These PoC templates are designed to be approachable by all skill levels, with clear instructions on how to use the templates and customize them to your specific attack. By using templates, whitehats can save time and collaborate more effectively, ultimately leading to more secure and resilient blockchain ecosystems.

What are the difficulties of writing a PoC?

PoCs are required by almost all bug bounty programs on Immunefi. Even though PoCs are the de facto standard for showing concrete evidence a vulnerability exists in a web3 project, there aren’t many resources for reusable components. This leads to whitehats performing duplicate work for vulnerabilities with similar attack vectors.

For example, let’s say you’re testing a smart contract for reentrancy vulnerabilities. By using our reentrancy PoC template, you can quickly spin up a local fork of mainnet and test your code in a controlled environment. The Reentrancy contract defines a list of common callback functions which all call a standard method, _executeAttack.

Snippet 1: Reentrancy template

Extending the Reentrancy contract allows you to construct your attack in a standard way, making it easier for you to create a PoC that illustrates a specific class of vulnerability.

What PoC templates are available?

The following vulnerability templates are currently available:

  • Reentrancy
  • Token Balance Manipulation
  • Flash Loan
  • Curve Price Manipulation (Oracle Manipulation)

Using a reentrancy PoC template

To get a better idea of how these templates can be used, we’ll be recreating the Hundred Finance PoC, since it demonstrates a reentrancy attack and uses flash loans.

First, we’ll extend the flash loan and reentrancy modules, since we’ll be using a flash loan to get the initial capital required, and are exploiting a reentrancy vulnerability in Hundred Finance contracts. Additionally, we’ll import the Tokens module to reference the USDC address on Gnosis Chain more easily.

Snippet 2: Extend the flash loan and reentrancy modules

Next, we’ll override the fallback function and default to the Flash Loan module handler, as this pays back our flash loan after executing the attack.

Snippet 3: Override the default fallback function

To initiate our attack, we’ll call takeFlashLoan, which takes a flash loan from the specified provider. The flash loan module automatically changes the contract addresses for the flash loan providers depending on which chain the local fork is running on by referencing block.chainid.

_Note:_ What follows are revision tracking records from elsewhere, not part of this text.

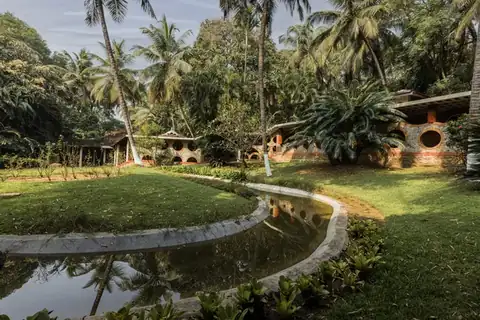
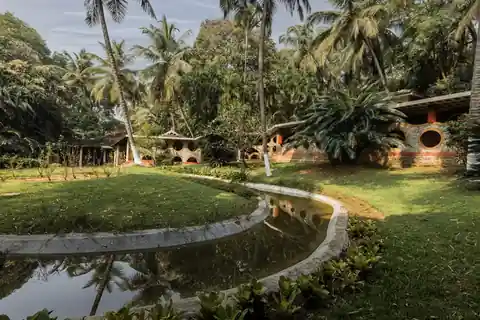
perf(kairali.com): preload and compress mobile hero

diff --git a/sites/kairali-com-rebuild/site/app/page.tsx b/sites/kairali-com-rebuild/site/app/page.tsx
@@ -33,6 +33,8 @@ export default function Home() {
 
   return (
     <>
+      <link rel="preload" as="image" type="image/webp" href="/media/photo/ahv-grounds-pond-480.webp" media="(max-width: 767px)" />
+      <link rel="preload" as="image" type="image/webp" href="/media/photo/ahv-grounds-pond-1600.webp" media="(min-width: 768px)" />
       <section className="home-hero opener" aria-labelledby="page-title">
         <div className="opener-media"><Photograph k="ahv-grounds-pond" p={ph["ahv-grounds-pond"]} sizes="(max-width: 767px) 50vw, 100vw" priority /></div>
         <div className="opener-panel"><div className="container">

The default flash loan handler will also handle repayment, so all we need to implement is _executeAttack, which is invoked by the default flash loan handler.

Snippet 4: Initiate the attack by calling takeFlashLoan

Now that we have our flash loaned funds, we can execute the attack on Hundred Finance’s markets by depositing our borrowed USDC as collateral and borrowing multiple tokens against it. Since the Reentrancy module also calls _executeAttack, we can determine the invoker of the fallback by checking the function signature, msg.sig, that was used to call our attack contract.

Snippet 5: Write the body of the attack in _executeAttack

Finally, the function _completeAttack is called before flash loan repayment, so we can swap the stolen xDAI to USDC be able to repay our USDC flash loan.

Snippet 6: Complete the attack by swapping xDAI to USDC in completeAttack

The full PoC can be seen here.


Writing a PoC can be a challenging task, but our PoC templates are here to help.

By providing pre-built templates and extendable contracts, the repository makes it easier for whitehats to secure smart contracts and test for vulnerabilities. Whether you’re a beginner or an advanced hacker, these templates can help you save time and effort.

If you’d like to know more about PoCs and our guidelines, you can check out the following links:




Immunefi is the premier bug bounty platform for smart contracts, where hackers review code, disclose vulnerabilities, get paid, and make crypto safer.